Your task is to copy the records that follow exactly, minus any images.

____ Dataset extract

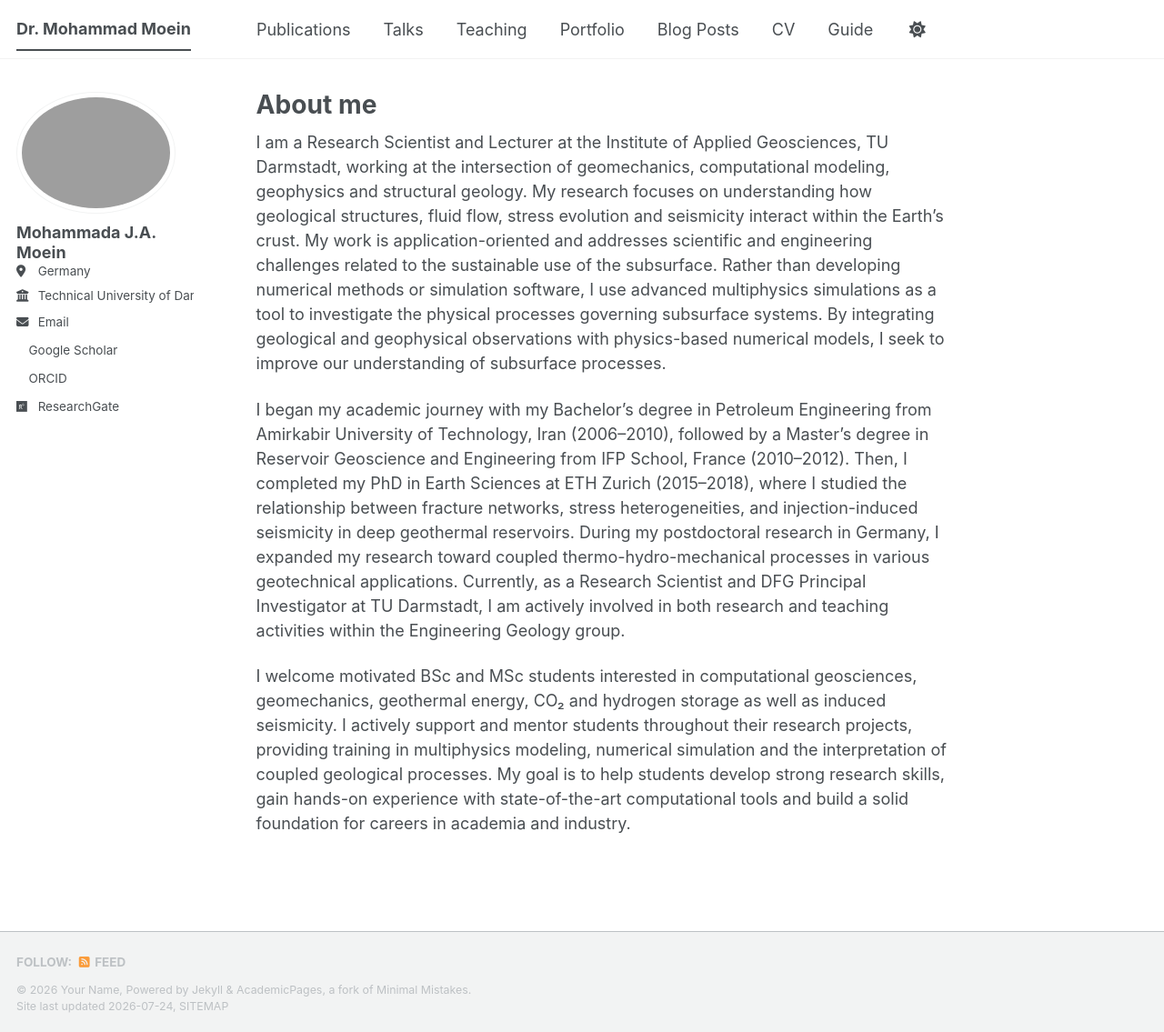
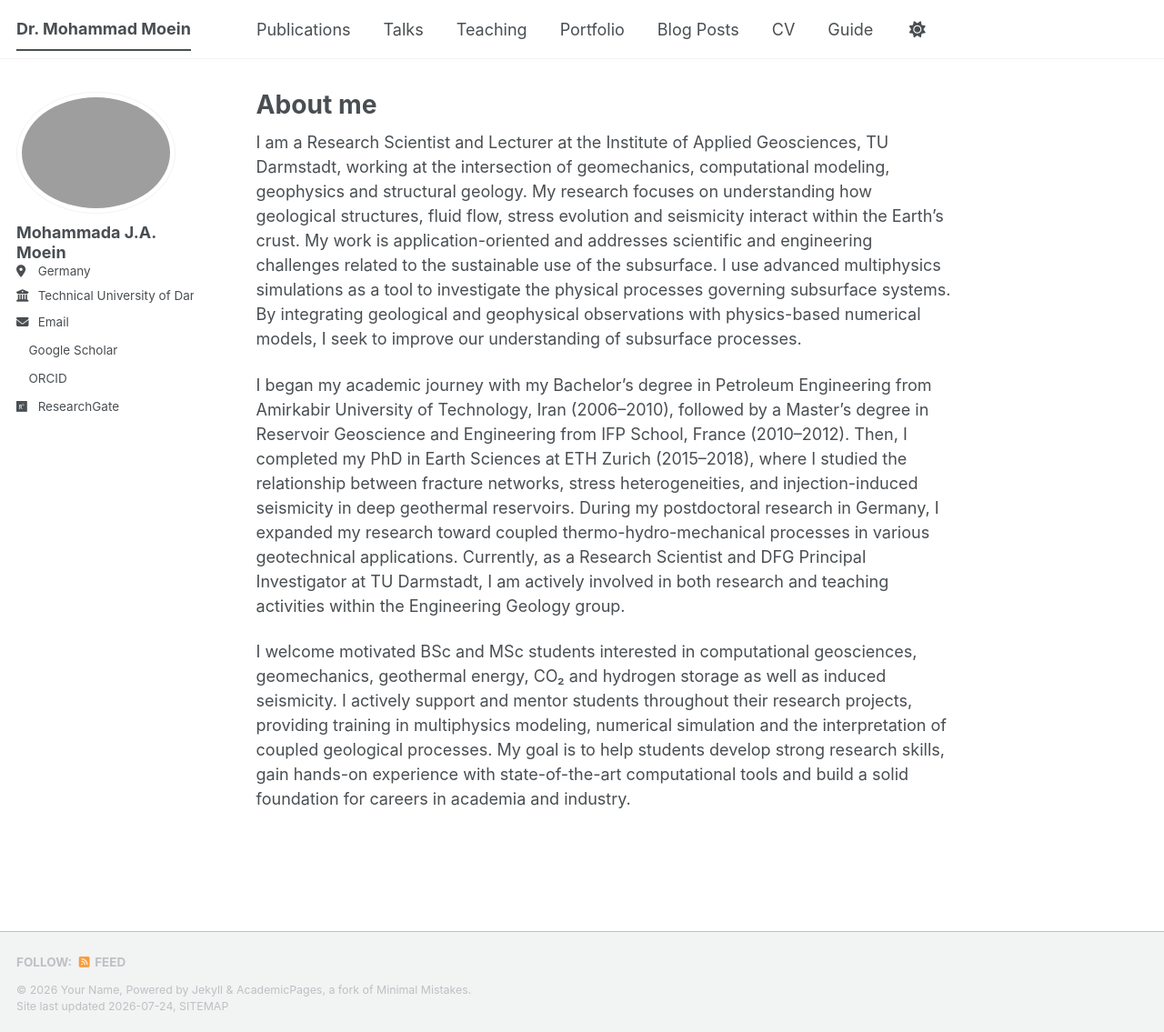
Before and after one commit to mjamoein/mjamoein.github.io, a Jekyll site: the page built from _pages/about.md, in a window 1280 px wide and 1135 px high. Shown: the whole window at 91% size. Built offline with Jekyll 4.4.1, drawn with Linux system fonts in a browser that asks for light colours; a style sheet for code colours, icons or effects is not loaded.

Commit message:
Update about.md

```diff
--- a/_pages/about.md
+++ b/_pages/about.md
@@ -7,7 +7,7 @@ redirect_from:
   - /about.html
 ---
 
-I am a Research Scientist and Lecturer at the Institute of Applied Geosciences, TU Darmstadt, working at the intersection of geomechanics, computational modeling, geophysics and structural geology. My research focuses on understanding how geological structures, fluid flow, stress evolution and seismicity interact within the Earth's crust. My work is application-oriented and addresses scientific and engineering challenges related to the sustainable use of the subsurface. Rather than developing numerical methods or simulation software, I use advanced multiphysics simulations as a tool to investigate the physical processes governing subsurface systems. By integrating geological and geophysical observations with physics-based numerical models, I seek to improve our understanding of subsurface processes.
+I am a Research Scientist and Lecturer at the Institute of Applied Geosciences, TU Darmstadt, working at the intersection of geomechanics, computational modeling, geophysics and structural geology. My research focuses on understanding how geological structures, fluid flow, stress evolution and seismicity interact within the Earth's crust. My work is application-oriented and addresses scientific and engineering challenges related to the sustainable use of the subsurface. I use advanced multiphysics simulations as a tool to investigate the physical processes governing subsurface systems. By integrating geological and geophysical observations with physics-based numerical models, I seek to improve our understanding of subsurface processes.
 
 I began my academic journey with my Bachelor’s degree in Petroleum Engineering from Amirkabir University of Technology, Iran (2006–2010), followed by a Master’s degree in Reservoir Geoscience and Engineering from IFP School, France (2010–2012). Then, I completed my PhD in Earth Sciences at ETH Zurich (2015–2018), where I studied the relationship between fracture networks, stress heterogeneities, and injection-induced seismicity in deep geothermal reservoirs. During my postdoctoral research in Germany, I expanded my research toward coupled thermo-hydro-mechanical processes in various geotechnical applications. Currently, as a Research Scientist and DFG Principal Investigator at TU Darmstadt, I am actively involved in both research and teaching activities within the Engineering Geology group.
 
```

________

- **Result of this task**:
Before and after one commit to mjamoein/mjamoein.github.io, a Jekyll site: the page built from _pages/about.md, in a window 1280 px wide and 1135 px high. Shown: the whole window at 91% size. Built offline with Jekyll 4.4.1, drawn with Linux system fonts in a browser that asks for light colours; a style sheet for code colours, icons or effects is not loaded.

Commit message:
Update about.md

```diff
--- a/_pages/about.md
+++ b/_pages/about.md
@@ -7,7 +7,7 @@ redirect_from:
   - /about.html
 ---
 
-I am a Research Scientist and Lecturer at the Institute of Applied Geosciences, TU Darmstadt, working at the intersection of geomechanics, computational modeling, geophysics and structural geology. My research focuses on understanding how geological structures, fluid flow, stress evolution and seismicity interact within the Earth's crust. My work is application-oriented and addresses scientific and engineering challenges related to the sustainable use of the subsurface. Rather than developing numerical methods or simulation software, I use advanced multiphysics simulations as a tool to investigate the physical processes governing subsurface systems. By integrating geological and geophysical observations with physics-based numerical models, I seek to improve our understanding of subsurface processes.
+I am a Research Scientist and Lecturer at the Institute of Applied Geosciences, TU Darmstadt, working at the intersection of geomechanics, computational modeling, geophysics and structural geology. My research focuses on understanding how geological structures, fluid flow, stress evolution and seismicity interact within the Earth's crust. My work is application-oriented and addresses scientific and engineering challenges related to the sustainable use of the subsurface. I use advanced multiphysics simulations as a tool to investigate the physical processes governing subsurface systems. By integrating geological and geophysical observations with physics-based numerical models, I seek to improve our understanding of subsurface processes.
 
 I began my academic journey with my Bachelor’s degree in Petroleum Engineering from Amirkabir University of Technology, Iran (2006–2010), followed by a Master’s degree in Reservoir Geoscience and Engineering from IFP School, France (2010–2012). Then, I completed my PhD in Earth Sciences at ETH Zurich (2015–2018), where I studied the relationship between fracture networks, stress heterogeneities, and injection-induced seismicity in deep geothermal reservoirs. During my postdoctoral research in Germany, I expanded my research toward coupled thermo-hydro-mechanical processes in various geotechnical applications. Currently, as a Research Scientist and DFG Principal Investigator at TU Darmstadt, I am actively involved in both research and teaching activities within the Engineering Geology group.
 
```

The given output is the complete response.